**Provided material**.
========================
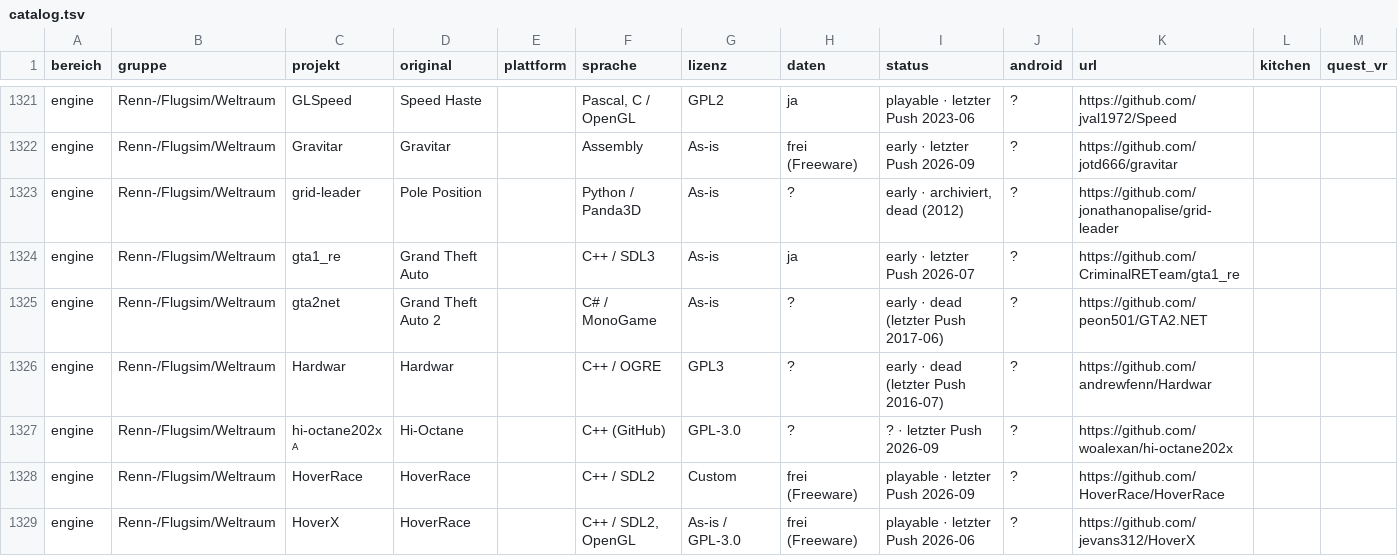
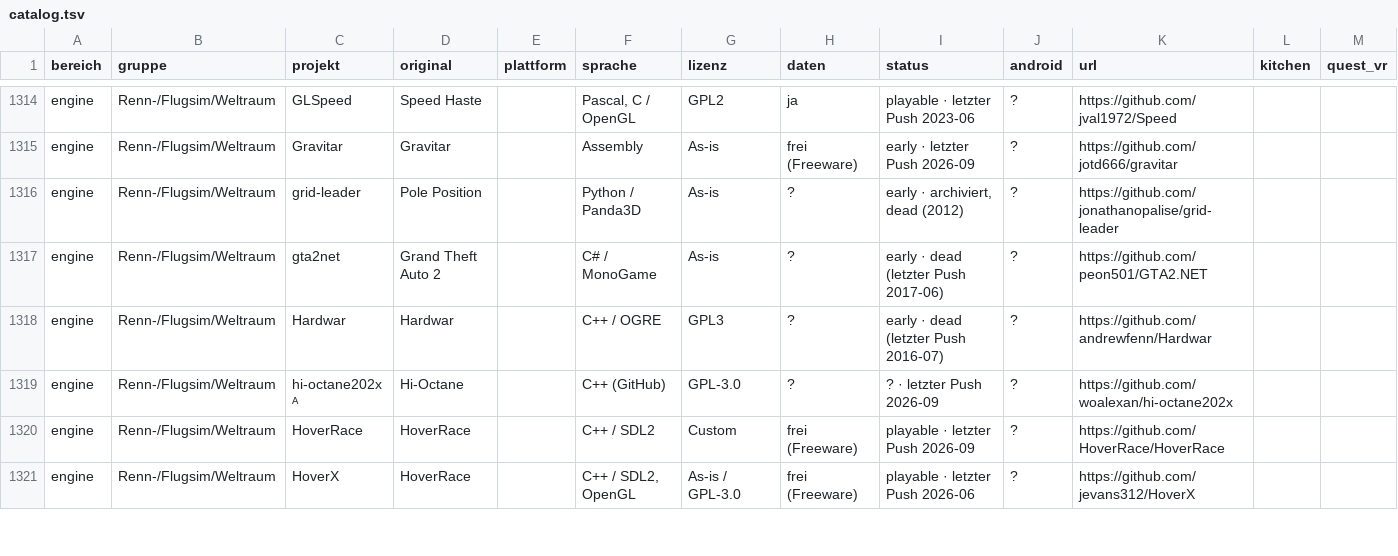
Before and after one commit to friedensbringer-peacemaker/XR-Port-Kitchen, a TSV file: catalog/catalog.tsv, drawn as a sheet; only a part is shown, gaps mark what is left out; the diff covers the shown part only; the diff names each change by its address in the sheet, - before the commit and + after, or states it on an @@ line.

```diff
--- a/catalog/catalog.tsv
+++ b/catalog/catalog.tsv
-row 1324: engine | Renn-/Flugsim/Weltraum | gta1_re | Grand Theft Auto |  | C++ / SDL3 | As-is | ja | early · letzter Push 2026-07 | ? | https://github.com/CriminalRETeam/gta1_re
```
Also changed, not shown: 17 removed rows elsewhere in this file, 3 other files.
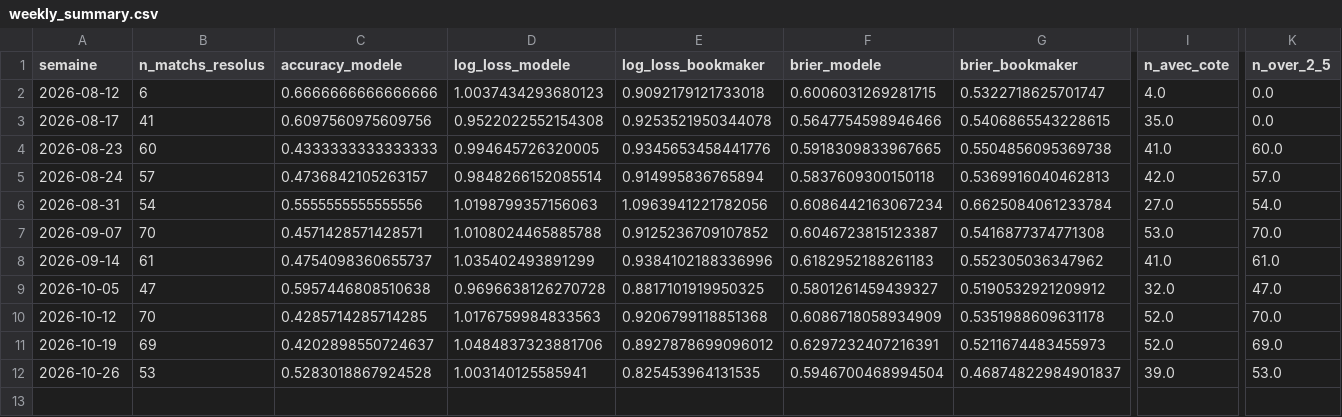
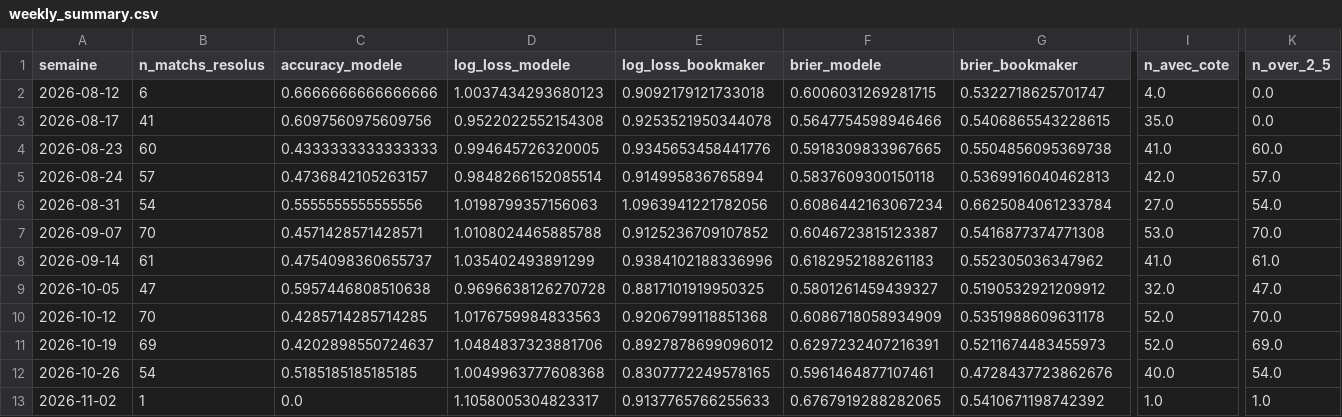
Before and after one commit to ezekiel27egoun/football-predictor, a CSV file: data/tracking/weekly_summary.csv, drawn as a sheet; only a part is shown, gaps mark what is left out; rows hold the shown columns only; the diff covers the shown part only; the diff names each change by its address in the sheet, - before the commit and + after, or states it on an @@ line.

```diff
--- a/data/tracking/weekly_summary.csv
+++ b/data/tracking/weekly_summary.csv
-B12 (n_matchs_resolus): 53
+B12 (n_matchs_resolus): 54
-C12 (accuracy_modele): 0.5283018867924528
+C12 (accuracy_modele): 0.5185185185185185
-D12 (log_loss_modele): 1.003140125585941
+D12 (log_loss_modele): 1.0049963777608368
-E12 (log_loss_bookmaker): 0.825453964131535
+E12 (log_loss_bookmaker): 0.8307772249578165
-F12 (brier_modele): 0.5946700468994504
+F12 (brier_modele): 0.5961464877107461
-G12 (brier_bookmaker): 0.46874822984901837
+G12 (brier_bookmaker): 0.4728437723862676
-I12 (n_avec_cote): 39.0
+I12 (n_avec_cote): 40.0
-K12 (n_over_2_5): 53.0
+K12 (n_over_2_5): 54.0
+row 13: 2026-11-02 | 1 | 0.0 | 1.1058005304823317 | 0.9137765766255633 | 0.6767919288282065 | 0.5410671198742392 | 1.0 | 1.0
```
Also changed, not shown: 3 edited cells elsewhere in this file, data/tracking/predictions_2026-10-26.csv, data/tracking/predictions_2026-11-02.csv.
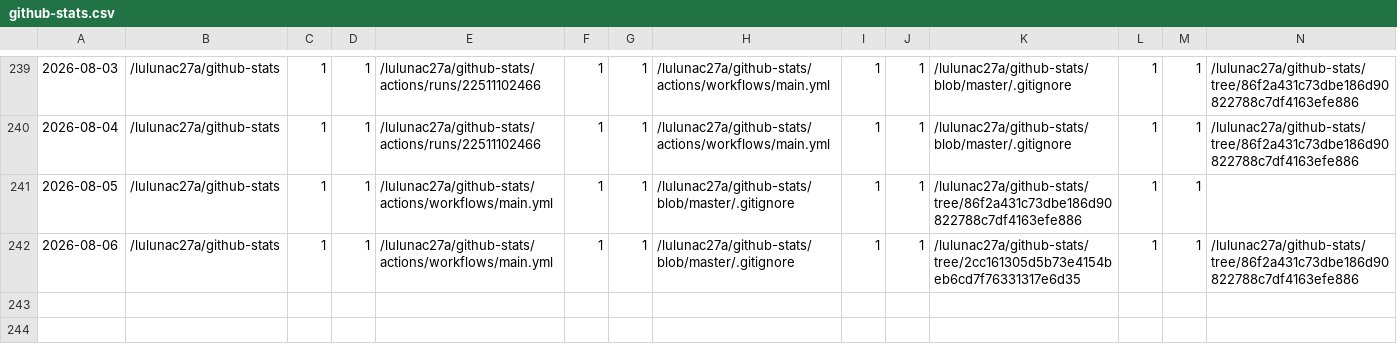
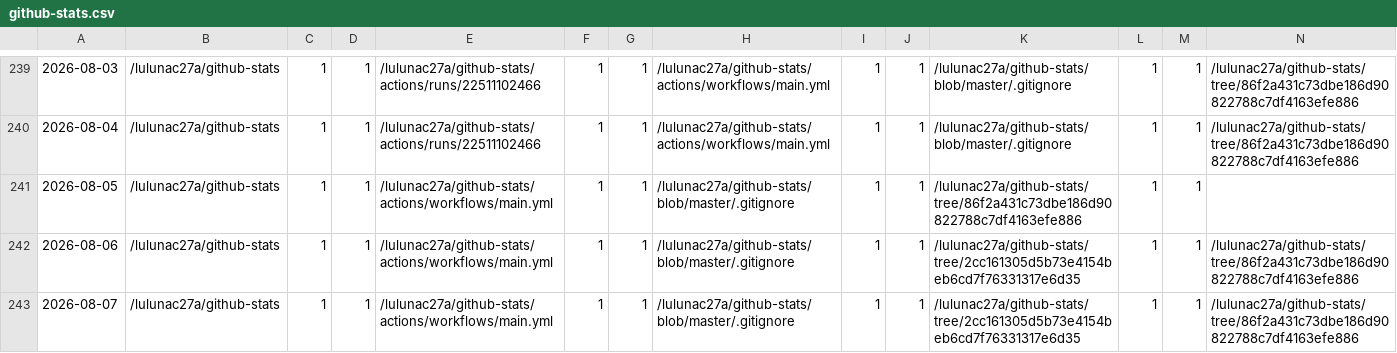
Before and after one commit to lulunac27a/github-repo-traffic-stats, a CSV file: data/github_paths/github-stats.csv, drawn as a sheet; only a part is shown, gaps mark what is left out; rows hold the shown columns only; the diff names each change by its address in the sheet, - before the commit and + after, or states it on an @@ line.

```diff
--- a/data/github_paths/github-stats.csv
+++ b/data/github_paths/github-stats.csv
+row 243: 2026-08-07 | /lulunac27a/github-stats | 1 | 1 | /lulunac27a/github-stats/actions/workflows/main.yml | 1 | 1 | /lulunac27a/github-stats/blob/master/.gitignore | 1 | 1 | /lulunac27a/github-stats/tree/2cc161305d5b73e4154beb6cd7f76331317e6d35 | 1 | 1 | /lulunac27a/github-stats/tree/86f2a431c73dbe186d90822788c7df4163efe886
```
Also changed, not shown: data/github_paths/endless-task-list-adventure.csv, data/github_paths/gamification-task-list-vue-typescript.csv, 53 other files.
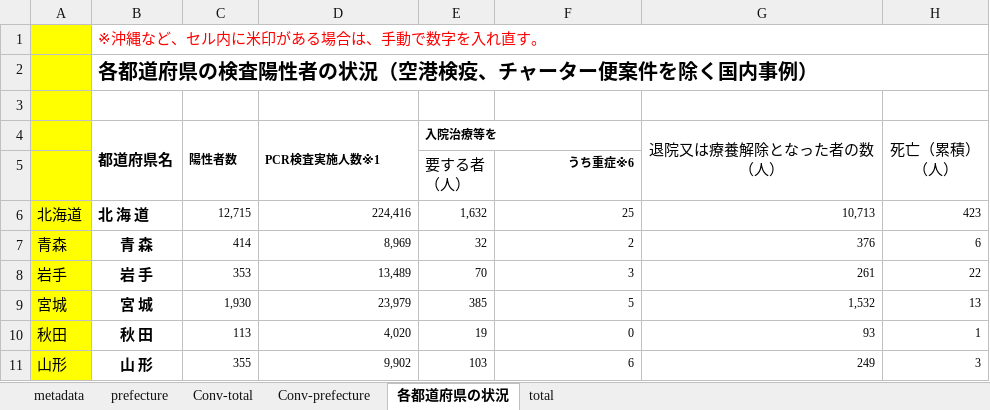
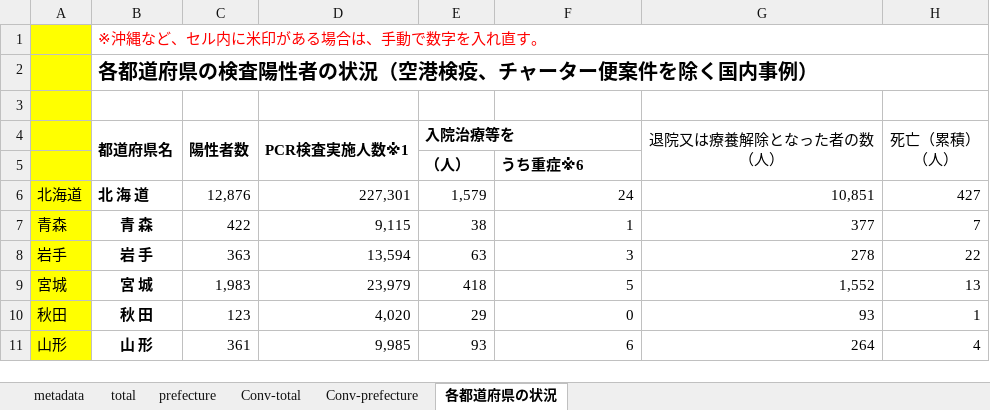
Before and after one commit to lisphilar/covid19-sir, an Excel workbook: data/japan/covid_jpn.xlsx, sheet 各都道府県の状況, drawn as a sheet; only a part is shown; values as stored, in another font and other column widths than the file's, no borders; ↵ is a line break in a cell; the diff covers the shown part only; the diff names each change by its address in the sheet, - before the commit and + after, or states it on an @@ line.

```diff
--- a/data/japan/covid_jpn.xlsx (sheet 各都道府県の状況)
+++ b/data/japan/covid_jpn.xlsx (sheet 各都道府県の状況)
@@ sheet tab order changed: metadata | total | prefecture | Conv-total | Conv-prefecture | 各都道府県の状況 @@
@@ C4:E4 text size: larger @@
-E5 (入院治療等を): 要する者 ↵ （人）
+E5 (入院治療等を): （人）
-E5 bold: off
+E5 bold: on
@@ F5 text size: larger, alignment: right → left @@
-C6 (陽性者数): 12,715
+C6 (陽性者数): 12,876
@@ C6:H11 text size: larger @@
-D6 (PCR検査実施人数※1): 224,416
+D6 (PCR検査実施人数※1): 227,301
-E6 (入院治療等を): 1,632
+E6 (入院治療等を): 1,579
-F6: 25
+F6: 24
-G6 (退院又は療養解除となった者の数 （人）): 10,713
+G6 (退院又は療養解除となった者の数 （人）): 10,851
-H6 (死亡（累積） （人）): 423
+H6 (死亡（累積） （人）): 427
-C7 (陽性者数): 414
+C7 (陽性者数): 422
-D7 (PCR検査実施人数※1): 8,969
+D7 (PCR検査実施人数※1): 9,115
-E7 (入院治療等を): 32
+E7 (入院治療等を): 38
-F7: 2
+F7: 1
-G7 (退院又は療養解除となった者の数 （人）): 376
+G7 (退院又は療養解除となった者の数 （人）): 377
-H7 (死亡（累積） （人）): 6
+H7 (死亡（累積） （人）): 7
-C8 (陽性者数): 353
+C8 (陽性者数): 363
-D8 (PCR検査実施人数※1): 13,489
+D8 (PCR検査実施人数※1): 13,594
-E8 (入院治療等を): 70
+E8 (入院治療等を): 63
-G8 (退院又は療養解除となった者の数 （人）): 261
+G8 (退院又は療養解除となった者の数 （人）): 278
-C9 (陽性者数): 1,930
+C9 (陽性者数): 1,983
-E9 (入院治療等を): 385
+E9 (入院治療等を): 418
-G9 (退院又は療養解除となった者の数 （人）): 1,532
+G9 (退院又は療養解除となった者の数 （人）): 1,552
-C10 (陽性者数): 113
+C10 (陽性者数): 123
-E10 (入院治療等を): 19
+E10 (入院治療等を): 29
-C11 (陽性者数): 355
+C11 (陽性者数): 361
-D11 (PCR検査実施人数※1): 9,902
+D11 (PCR検査実施人数※1): 9,985
-E11 (入院治療等を): 103
+E11 (入院治療等を): 93
-G11 (退院又は療養解除となった者の数 （人）): 249
+G11 (退院又は療養解除となった者の数 （人）): 264
-H11 (死亡（累積） （人）): 3
+H11 (死亡（累積） （人）): 4
```
Also changed, not shown: 1 added row, 1 removed row, 144 edited cells and cell formats elsewhere in this sheet, sheet total, sheet prefecture, sheet Conv-prefecture, sheet Conv-total, 2 other files.
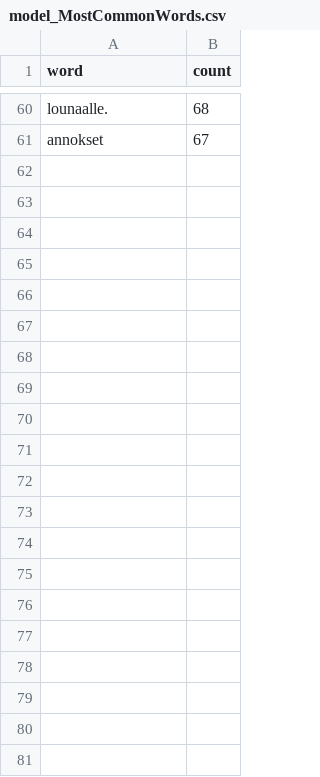
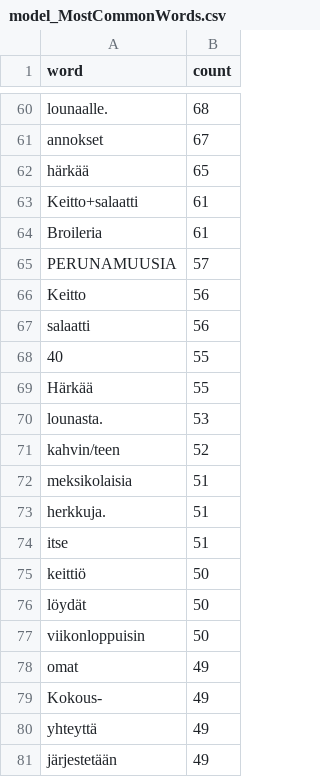
Before and after one commit to ohanhimaki/mita-tanaan-syotaisiin-web, a CSV file: ennuste/model_MostCommonWords.csv, drawn as a sheet; only a part is shown, gaps mark what is left out; the diff names each change by its address in the sheet, - before the commit and + after, or states it on an @@ line.

Commit message:
Kehitetty eteenpain ennustetta

```diff
--- a/ennuste/model_MostCommonWords.csv
+++ b/ennuste/model_MostCommonWords.csv
+row 62: härkää | 65
+row 63: Keitto+salaatti | 61
+row 64: Broileria | 61
+row 65: PERUNAMUUSIA | 57
+row 66: Keitto | 56
+row 67: salaatti | 56
+row 68: 40 | 55
+row 69: Härkää | 55
+row 70: lounasta. | 53
+row 71: kahvin/teen | 52
+row 72: meksikolaisia | 51
+row 73: herkkuja. | 51
+row 74: itse | 51
+row 75: keittiö | 50
+row 76: löydät | 50
+row 77: viikonloppuisin | 50
+row 78: omat | 49
+row 79: Kokous- | 49
+row 80: yhteyttä | 49
+row 81: järjestetään | 49
```
Also changed, not shown: ennuste/blackListedWords.csv, 4 other files.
========================
**Brief**. If an entry contains an image, print the rest of that entry exactly and leave the image out.

**Answer box**.
Before and after one commit to friedensbringer-peacemaker/XR-Port-Kitchen, a TSV file: catalog/catalog.tsv, drawn as a sheet; only a part is shown, gaps mark what is left out; the diff covers the shown part only; the diff names each change by its address in the sheet, - before the commit and + after, or states it on an @@ line.

```diff
--- a/catalog/catalog.tsv
+++ b/catalog/catalog.tsv
-row 1324: engine | Renn-/Flugsim/Weltraum | gta1_re | Grand Theft Auto |  | C++ / SDL3 | As-is | ja | early · letzter Push 2026-07 | ? | https://github.com/CriminalRETeam/gta1_re
```
Also changed, not shown: 17 removed rows elsewhere in this file, 3 other files.
Before and after one commit to ezekiel27egoun/football-predictor, a CSV file: data/tracking/weekly_summary.csv, drawn as a sheet; only a part is shown, gaps mark what is left out; rows hold the shown columns only; the diff covers the shown part only; the diff names each change by its address in the sheet, - before the commit and + after, or states it on an @@ line.

```diff
--- a/data/tracking/weekly_summary.csv
+++ b/data/tracking/weekly_summary.csv
-B12 (n_matchs_resolus): 53
+B12 (n_matchs_resolus): 54
-C12 (accuracy_modele): 0.5283018867924528
+C12 (accuracy_modele): 0.5185185185185185
-D12 (log_loss_modele): 1.003140125585941
+D12 (log_loss_modele): 1.0049963777608368
-E12 (log_loss_bookmaker): 0.825453964131535
+E12 (log_loss_bookmaker): 0.8307772249578165
-F12 (brier_modele): 0.5946700468994504
+F12 (brier_modele): 0.5961464877107461
-G12 (brier_bookmaker): 0.46874822984901837
+G12 (brier_bookmaker): 0.4728437723862676
-I12 (n_avec_cote): 39.0
+I12 (n_avec_cote): 40.0
-K12 (n_over_2_5): 53.0
+K12 (n_over_2_5): 54.0
+row 13: 2026-11-02 | 1 | 0.0 | 1.1058005304823317 | 0.9137765766255633 | 0.6767919288282065 | 0.5410671198742392 | 1.0 | 1.0
```
Also changed, not shown: 3 edited cells elsewhere in this file, data/tracking/predictions_2026-10-26.csv, data/tracking/predictions_2026-11-02.csv.
Before and after one commit to lulunac27a/github-repo-traffic-stats, a CSV file: data/github_paths/github-stats.csv, drawn as a sheet; only a part is shown, gaps mark what is left out; rows hold the shown columns only; the diff names each change by its address in the sheet, - before the commit and + after, or states it on an @@ line.

```diff
--- a/data/github_paths/github-stats.csv
+++ b/data/github_paths/github-stats.csv
+row 243: 2026-08-07 | /lulunac27a/github-stats | 1 | 1 | /lulunac27a/github-stats/actions/workflows/main.yml | 1 | 1 | /lulunac27a/github-stats/blob/master/.gitignore | 1 | 1 | /lulunac27a/github-stats/tree/2cc161305d5b73e4154beb6cd7f76331317e6d35 | 1 | 1 | /lulunac27a/github-stats/tree/86f2a431c73dbe186d90822788c7df4163efe886
```
Also changed, not shown: data/github_paths/endless-task-list-adventure.csv, data/github_paths/gamification-task-list-vue-typescript.csv, 53 other files.
Before and after one commit to lisphilar/covid19-sir, an Excel workbook: data/japan/covid_jpn.xlsx, sheet 各都道府県の状況, drawn as a sheet; only a part is shown; values as stored, in another font and other column widths than the file's, no borders; ↵ is a line break in a cell; the diff covers the shown part only; the diff names each change by its address in the sheet, - before the commit and + after, or states it on an @@ line.

```diff
--- a/data/japan/covid_jpn.xlsx (sheet 各都道府県の状況)
+++ b/data/japan/covid_jpn.xlsx (sheet 各都道府県の状況)
@@ sheet tab order changed: metadata | total | prefecture | Conv-total | Conv-prefecture | 各都道府県の状況 @@
@@ C4:E4 text size: larger @@
-E5 (入院治療等を): 要する者 ↵ （人）
+E5 (入院治療等を): （人）
-E5 bold: off
+E5 bold: on
@@ F5 text size: larger, alignment: right → left @@
-C6 (陽性者数): 12,715
+C6 (陽性者数): 12,876
@@ C6:H11 text size: larger @@
-D6 (PCR検査実施人数※1): 224,416
+D6 (PCR検査実施人数※1): 227,301
-E6 (入院治療等を): 1,632
+E6 (入院治療等を): 1,579
-F6: 25
+F6: 24
-G6 (退院又は療養解除となった者の数 （人）): 10,713
+G6 (退院又は療養解除となった者の数 （人）): 10,851
-H6 (死亡（累積） （人）): 423
+H6 (死亡（累積） （人）): 427
-C7 (陽性者数): 414
+C7 (陽性者数): 422
-D7 (PCR検査実施人数※1): 8,969
+D7 (PCR検査実施人数※1): 9,115
-E7 (入院治療等を): 32
+E7 (入院治療等を): 38
-F7: 2
+F7: 1
-G7 (退院又は療養解除となった者の数 （人）): 376
+G7 (退院又は療養解除となった者の数 （人）): 377
-H7 (死亡（累積） （人）): 6
+H7 (死亡（累積） （人）): 7
-C8 (陽性者数): 353
+C8 (陽性者数): 363
-D8 (PCR検査実施人数※1): 13,489
+D8 (PCR検査実施人数※1): 13,594
-E8 (入院治療等を): 70
+E8 (入院治療等を): 63
-G8 (退院又は療養解除となった者の数 （人）): 261
+G8 (退院又は療養解除となった者の数 （人）): 278
-C9 (陽性者数): 1,930
+C9 (陽性者数): 1,983
-E9 (入院治療等を): 385
+E9 (入院治療等を): 418
-G9 (退院又は療養解除となった者の数 （人）): 1,532
+G9 (退院又は療養解除となった者の数 （人）): 1,552
-C10 (陽性者数): 113
+C10 (陽性者数): 123
-E10 (入院治療等を): 19
+E10 (入院治療等を): 29
-C11 (陽性者数): 355
+C11 (陽性者数): 361
-D11 (PCR検査実施人数※1): 9,902
+D11 (PCR検査実施人数※1): 9,985
-E11 (入院治療等を): 103
+E11 (入院治療等を): 93
-G11 (退院又は療養解除となった者の数 （人）): 249
+G11 (退院又は療養解除となった者の数 （人）): 264
-H11 (死亡（累積） （人）): 3
+H11 (死亡（累積） （人）): 4
```
Also changed, not shown: 1 added row, 1 removed row, 144 edited cells and cell formats elsewhere in this sheet, sheet total, sheet prefecture, sheet Conv-prefecture, sheet Conv-total, 2 other files.
Before and after one commit to ohanhimaki/mita-tanaan-syotaisiin-web, a CSV file: ennuste/model_MostCommonWords.csv, drawn as a sheet; only a part is shown, gaps mark what is left out; the diff names each change by its address in the sheet, - before the commit and + after, or states it on an @@ line.

Commit message:
Kehitetty eteenpain ennustetta

```diff
--- a/ennuste/model_MostCommonWords.csv
+++ b/ennuste/model_MostCommonWords.csv
+row 62: härkää | 65
+row 63: Keitto+salaatti | 61
+row 64: Broileria | 61
+row 65: PERUNAMUUSIA | 57
+row 66: Keitto | 56
+row 67: salaatti | 56
+row 68: 40 | 55
+row 69: Härkää | 55
+row 70: lounasta. | 53
+row 71: kahvin/teen | 52
+row 72: meksikolaisia | 51
+row 73: herkkuja. | 51
+row 74: itse | 51
+row 75: keittiö | 50
+row 76: löydät | 50
+row 77: viikonloppuisin | 50
+row 78: omat | 49
+row 79: Kokous- | 49
+row 80: yhteyttä | 49
+row 81: järjestetään | 49
```
Also changed, not shown: ennuste/blackListedWords.csv, 4 other files.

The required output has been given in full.